§ **TASK REQUIREMENTS**:
Filter the records below for the word "measurement". Copy each line that holds it.

Front-end code change data
=== Section Start ===

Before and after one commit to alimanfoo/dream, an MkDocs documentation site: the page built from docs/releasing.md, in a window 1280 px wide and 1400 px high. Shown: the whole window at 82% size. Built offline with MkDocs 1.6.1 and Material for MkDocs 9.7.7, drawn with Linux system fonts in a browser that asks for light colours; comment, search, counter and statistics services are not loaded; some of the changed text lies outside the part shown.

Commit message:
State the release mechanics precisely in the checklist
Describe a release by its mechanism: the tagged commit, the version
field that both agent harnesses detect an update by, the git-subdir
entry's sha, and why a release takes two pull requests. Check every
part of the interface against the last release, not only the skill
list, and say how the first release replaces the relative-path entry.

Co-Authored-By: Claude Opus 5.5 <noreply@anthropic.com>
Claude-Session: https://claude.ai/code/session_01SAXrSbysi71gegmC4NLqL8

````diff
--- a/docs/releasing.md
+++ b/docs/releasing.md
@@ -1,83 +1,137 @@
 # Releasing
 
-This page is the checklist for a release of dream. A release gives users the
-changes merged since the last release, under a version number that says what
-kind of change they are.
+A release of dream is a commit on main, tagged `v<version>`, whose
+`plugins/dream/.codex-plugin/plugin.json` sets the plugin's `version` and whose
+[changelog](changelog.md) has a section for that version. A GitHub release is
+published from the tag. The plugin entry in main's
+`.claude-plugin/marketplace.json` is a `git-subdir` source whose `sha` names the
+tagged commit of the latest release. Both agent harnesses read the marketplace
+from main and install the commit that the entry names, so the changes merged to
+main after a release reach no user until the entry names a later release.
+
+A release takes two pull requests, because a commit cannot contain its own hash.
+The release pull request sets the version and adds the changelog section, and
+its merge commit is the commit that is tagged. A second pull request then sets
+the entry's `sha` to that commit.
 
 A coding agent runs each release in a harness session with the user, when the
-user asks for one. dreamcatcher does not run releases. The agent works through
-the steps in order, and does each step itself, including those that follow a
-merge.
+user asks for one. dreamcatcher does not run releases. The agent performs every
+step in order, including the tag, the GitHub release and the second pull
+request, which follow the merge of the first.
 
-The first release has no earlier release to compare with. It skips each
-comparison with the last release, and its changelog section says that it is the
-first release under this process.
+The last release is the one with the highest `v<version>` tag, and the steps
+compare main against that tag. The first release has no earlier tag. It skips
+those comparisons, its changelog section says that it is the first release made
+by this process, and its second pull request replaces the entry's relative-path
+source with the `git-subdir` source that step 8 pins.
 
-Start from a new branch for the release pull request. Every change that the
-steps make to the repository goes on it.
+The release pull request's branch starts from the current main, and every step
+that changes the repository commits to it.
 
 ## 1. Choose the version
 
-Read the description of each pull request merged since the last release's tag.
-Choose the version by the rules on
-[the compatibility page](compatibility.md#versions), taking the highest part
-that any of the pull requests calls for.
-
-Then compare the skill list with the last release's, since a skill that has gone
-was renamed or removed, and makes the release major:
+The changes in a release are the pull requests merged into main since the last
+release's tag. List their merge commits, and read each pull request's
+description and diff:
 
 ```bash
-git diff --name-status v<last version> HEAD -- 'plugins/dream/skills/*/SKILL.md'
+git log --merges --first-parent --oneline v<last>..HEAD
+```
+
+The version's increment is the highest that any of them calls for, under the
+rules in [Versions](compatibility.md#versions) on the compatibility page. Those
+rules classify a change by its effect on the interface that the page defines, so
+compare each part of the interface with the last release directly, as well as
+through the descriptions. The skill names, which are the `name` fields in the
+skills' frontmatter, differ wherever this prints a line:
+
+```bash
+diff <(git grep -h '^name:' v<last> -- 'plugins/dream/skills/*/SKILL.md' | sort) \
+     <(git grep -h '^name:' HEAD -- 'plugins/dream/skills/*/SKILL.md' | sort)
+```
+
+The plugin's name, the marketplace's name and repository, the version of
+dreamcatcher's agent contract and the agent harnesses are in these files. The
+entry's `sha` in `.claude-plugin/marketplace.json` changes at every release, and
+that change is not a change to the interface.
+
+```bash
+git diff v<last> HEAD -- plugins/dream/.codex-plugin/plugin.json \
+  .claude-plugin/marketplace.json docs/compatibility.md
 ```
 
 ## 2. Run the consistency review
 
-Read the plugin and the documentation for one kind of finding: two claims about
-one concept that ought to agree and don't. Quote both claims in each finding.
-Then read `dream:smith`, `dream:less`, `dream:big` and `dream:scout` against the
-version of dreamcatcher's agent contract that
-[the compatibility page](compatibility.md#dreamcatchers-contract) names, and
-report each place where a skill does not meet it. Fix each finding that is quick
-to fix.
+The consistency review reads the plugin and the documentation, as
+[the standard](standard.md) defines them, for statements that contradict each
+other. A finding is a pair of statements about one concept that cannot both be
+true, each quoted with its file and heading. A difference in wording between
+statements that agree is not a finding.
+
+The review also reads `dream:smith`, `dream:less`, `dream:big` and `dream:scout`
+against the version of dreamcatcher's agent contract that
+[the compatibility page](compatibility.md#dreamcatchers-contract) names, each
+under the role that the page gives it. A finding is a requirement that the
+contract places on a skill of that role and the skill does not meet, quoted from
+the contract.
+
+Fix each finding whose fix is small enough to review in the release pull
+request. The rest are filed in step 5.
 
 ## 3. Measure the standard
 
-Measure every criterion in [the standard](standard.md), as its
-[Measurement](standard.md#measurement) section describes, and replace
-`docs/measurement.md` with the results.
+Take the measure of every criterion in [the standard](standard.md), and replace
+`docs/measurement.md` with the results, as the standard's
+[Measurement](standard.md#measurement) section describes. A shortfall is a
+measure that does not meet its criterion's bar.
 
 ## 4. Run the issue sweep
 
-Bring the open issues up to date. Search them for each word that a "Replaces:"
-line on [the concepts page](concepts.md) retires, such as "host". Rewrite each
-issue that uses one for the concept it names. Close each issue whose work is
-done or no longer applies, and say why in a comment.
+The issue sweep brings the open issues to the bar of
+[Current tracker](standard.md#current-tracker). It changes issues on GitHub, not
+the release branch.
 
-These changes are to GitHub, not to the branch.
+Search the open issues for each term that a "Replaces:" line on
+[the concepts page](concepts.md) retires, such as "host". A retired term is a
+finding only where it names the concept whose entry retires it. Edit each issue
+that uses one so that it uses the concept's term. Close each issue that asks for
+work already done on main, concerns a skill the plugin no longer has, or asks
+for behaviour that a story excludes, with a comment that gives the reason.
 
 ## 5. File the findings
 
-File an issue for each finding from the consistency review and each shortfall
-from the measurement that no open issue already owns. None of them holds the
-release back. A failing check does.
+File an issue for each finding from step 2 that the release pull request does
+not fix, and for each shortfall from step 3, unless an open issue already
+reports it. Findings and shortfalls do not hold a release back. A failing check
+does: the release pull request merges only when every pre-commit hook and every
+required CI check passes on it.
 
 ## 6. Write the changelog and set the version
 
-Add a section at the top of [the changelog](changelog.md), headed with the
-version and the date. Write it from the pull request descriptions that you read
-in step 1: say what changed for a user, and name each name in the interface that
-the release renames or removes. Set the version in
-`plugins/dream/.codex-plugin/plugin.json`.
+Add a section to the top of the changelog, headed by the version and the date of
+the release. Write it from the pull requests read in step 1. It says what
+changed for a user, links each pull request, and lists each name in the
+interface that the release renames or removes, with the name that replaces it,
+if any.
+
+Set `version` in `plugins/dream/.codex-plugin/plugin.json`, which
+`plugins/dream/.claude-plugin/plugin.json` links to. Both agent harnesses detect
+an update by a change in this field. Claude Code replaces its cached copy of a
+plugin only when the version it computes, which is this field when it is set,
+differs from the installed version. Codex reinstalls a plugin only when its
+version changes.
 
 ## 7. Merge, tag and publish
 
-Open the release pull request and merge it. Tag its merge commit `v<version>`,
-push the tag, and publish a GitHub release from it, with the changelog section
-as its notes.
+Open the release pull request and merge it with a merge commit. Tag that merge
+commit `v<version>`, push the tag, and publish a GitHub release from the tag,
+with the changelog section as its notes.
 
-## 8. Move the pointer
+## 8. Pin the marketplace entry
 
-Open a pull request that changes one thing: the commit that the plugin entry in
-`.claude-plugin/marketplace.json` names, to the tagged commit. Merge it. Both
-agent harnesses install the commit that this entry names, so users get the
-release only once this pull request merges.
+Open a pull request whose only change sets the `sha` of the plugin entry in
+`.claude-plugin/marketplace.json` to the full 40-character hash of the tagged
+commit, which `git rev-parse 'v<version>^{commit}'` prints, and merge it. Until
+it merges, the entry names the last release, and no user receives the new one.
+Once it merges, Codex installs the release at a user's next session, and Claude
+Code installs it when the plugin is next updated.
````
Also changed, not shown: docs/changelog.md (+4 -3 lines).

=== Section End ===

§ **ANSWER SPACE**:
-[Measurement](standard.md#measurement) section describes, and replace
-`docs/measurement.md` with the results.
+`docs/measurement.md` with the results, as the standard's
+[Measurement](standard.md#measurement) section describes. A shortfall is a
-from the measurement that no open issue already owns. None of them holds the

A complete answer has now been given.